__WHAT THE TASK REQUIRES__:
Copy every record below exactly as it appears.

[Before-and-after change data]
------------------------------
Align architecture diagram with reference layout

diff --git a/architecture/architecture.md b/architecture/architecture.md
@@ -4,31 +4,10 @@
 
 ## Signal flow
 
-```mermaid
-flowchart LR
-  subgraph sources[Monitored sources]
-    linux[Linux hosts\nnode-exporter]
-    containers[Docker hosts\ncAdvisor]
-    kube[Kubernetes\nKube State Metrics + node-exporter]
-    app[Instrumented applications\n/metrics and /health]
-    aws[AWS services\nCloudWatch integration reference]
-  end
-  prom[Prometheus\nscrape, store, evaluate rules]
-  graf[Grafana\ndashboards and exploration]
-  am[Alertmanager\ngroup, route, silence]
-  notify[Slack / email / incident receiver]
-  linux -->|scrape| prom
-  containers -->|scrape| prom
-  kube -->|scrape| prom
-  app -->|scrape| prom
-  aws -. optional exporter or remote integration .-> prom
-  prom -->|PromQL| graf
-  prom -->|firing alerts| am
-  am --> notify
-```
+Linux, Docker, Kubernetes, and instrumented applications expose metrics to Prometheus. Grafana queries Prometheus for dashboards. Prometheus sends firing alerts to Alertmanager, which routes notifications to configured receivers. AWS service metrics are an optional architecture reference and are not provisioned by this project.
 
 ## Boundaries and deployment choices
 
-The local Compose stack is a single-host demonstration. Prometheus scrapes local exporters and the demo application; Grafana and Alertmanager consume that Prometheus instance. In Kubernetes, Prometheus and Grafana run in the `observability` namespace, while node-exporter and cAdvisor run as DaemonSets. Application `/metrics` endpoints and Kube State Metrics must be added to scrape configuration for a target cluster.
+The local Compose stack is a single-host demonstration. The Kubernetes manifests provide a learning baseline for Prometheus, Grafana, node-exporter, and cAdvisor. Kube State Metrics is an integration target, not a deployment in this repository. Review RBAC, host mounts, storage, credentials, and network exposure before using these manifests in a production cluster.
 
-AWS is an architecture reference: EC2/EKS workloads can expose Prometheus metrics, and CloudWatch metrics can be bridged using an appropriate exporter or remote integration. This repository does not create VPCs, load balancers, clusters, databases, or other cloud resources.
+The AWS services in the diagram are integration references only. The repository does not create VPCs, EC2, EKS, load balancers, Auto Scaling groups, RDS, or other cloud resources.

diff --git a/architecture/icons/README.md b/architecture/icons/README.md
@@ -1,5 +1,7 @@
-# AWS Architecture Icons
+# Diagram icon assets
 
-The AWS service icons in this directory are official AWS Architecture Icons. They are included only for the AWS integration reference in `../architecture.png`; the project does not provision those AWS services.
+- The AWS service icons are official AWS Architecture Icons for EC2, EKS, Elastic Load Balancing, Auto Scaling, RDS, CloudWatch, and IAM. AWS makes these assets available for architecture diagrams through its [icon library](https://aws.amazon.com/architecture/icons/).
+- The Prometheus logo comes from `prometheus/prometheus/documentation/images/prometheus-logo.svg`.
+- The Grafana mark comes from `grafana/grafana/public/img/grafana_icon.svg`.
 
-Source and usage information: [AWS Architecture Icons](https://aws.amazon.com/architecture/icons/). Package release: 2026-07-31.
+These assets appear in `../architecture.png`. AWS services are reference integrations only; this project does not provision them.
------------------------------
__SOLUTION TO THIS EXERCISE__:
Align architecture diagram with reference layout

diff --git a/architecture/architecture.md b/architecture/architecture.md
@@ -4,31 +4,10 @@
 
 ## Signal flow
 
-```mermaid
-flowchart LR
-  subgraph sources[Monitored sources]
-    linux[Linux hosts\nnode-exporter]
-    containers[Docker hosts\ncAdvisor]
-    kube[Kubernetes\nKube State Metrics + node-exporter]
-    app[Instrumented applications\n/metrics and /health]
-    aws[AWS services\nCloudWatch integration reference]
-  end
-  prom[Prometheus\nscrape, store, evaluate rules]
-  graf[Grafana\ndashboards and exploration]
-  am[Alertmanager\ngroup, route, silence]
-  notify[Slack / email / incident receiver]
-  linux -->|scrape| prom
-  containers -->|scrape| prom
-  kube -->|scrape| prom
-  app -->|scrape| prom
-  aws -. optional exporter or remote integration .-> prom
-  prom -->|PromQL| graf
-  prom -->|firing alerts| am
-  am --> notify
-```
+Linux, Docker, Kubernetes, and instrumented applications expose metrics to Prometheus. Grafana queries Prometheus for dashboards. Prometheus sends firing alerts to Alertmanager, which routes notifications to configured receivers. AWS service metrics are an optional architecture reference and are not provisioned by this project.
 
 ## Boundaries and deployment choices
 
-The local Compose stack is a single-host demonstration. Prometheus scrapes local exporters and the demo application; Grafana and Alertmanager consume that Prometheus instance. In Kubernetes, Prometheus and Grafana run in the `observability` namespace, while node-exporter and cAdvisor run as DaemonSets. Application `/metrics` endpoints and Kube State Metrics must be added to scrape configuration for a target cluster.
+The local Compose stack is a single-host demonstration. The Kubernetes manifests provide a learning baseline for Prometheus, Grafana, node-exporter, and cAdvisor. Kube State Metrics is an integration target, not a deployment in this repository. Review RBAC, host mounts, storage, credentials, and network exposure before using these manifests in a production cluster.
 
-AWS is an architecture reference: EC2/EKS workloads can expose Prometheus metrics, and CloudWatch metrics can be bridged using an appropriate exporter or remote integration. This repository does not create VPCs, load balancers, clusters, databases, or other cloud resources.
+The AWS services in the diagram are integration references only. The repository does not create VPCs, EC2, EKS, load balancers, Auto Scaling groups, RDS, or other cloud resources.

diff --git a/architecture/icons/README.md b/architecture/icons/README.md
@@ -1,5 +1,7 @@
-# AWS Architecture Icons
+# Diagram icon assets
 
-The AWS service icons in this directory are official AWS Architecture Icons. They are included only for the AWS integration reference in `../architecture.png`; the project does not provision those AWS services.
+- The AWS service icons are official AWS Architecture Icons for EC2, EKS, Elastic Load Balancing, Auto Scaling, RDS, CloudWatch, and IAM. AWS makes these assets available for architecture diagrams through its [icon library](https://aws.amazon.com/architecture/icons/).
+- The Prometheus logo comes from `prometheus/prometheus/documentation/images/prometheus-logo.svg`.
+- The Grafana mark comes from `grafana/grafana/public/img/grafana_icon.svg`.
 
-Source and usage information: [AWS Architecture Icons](https://aws.amazon.com/architecture/icons/). Package release: 2026-07-31.
+These assets appear in `../architecture.png`. AWS services are reference integrations only; this project does not provision them.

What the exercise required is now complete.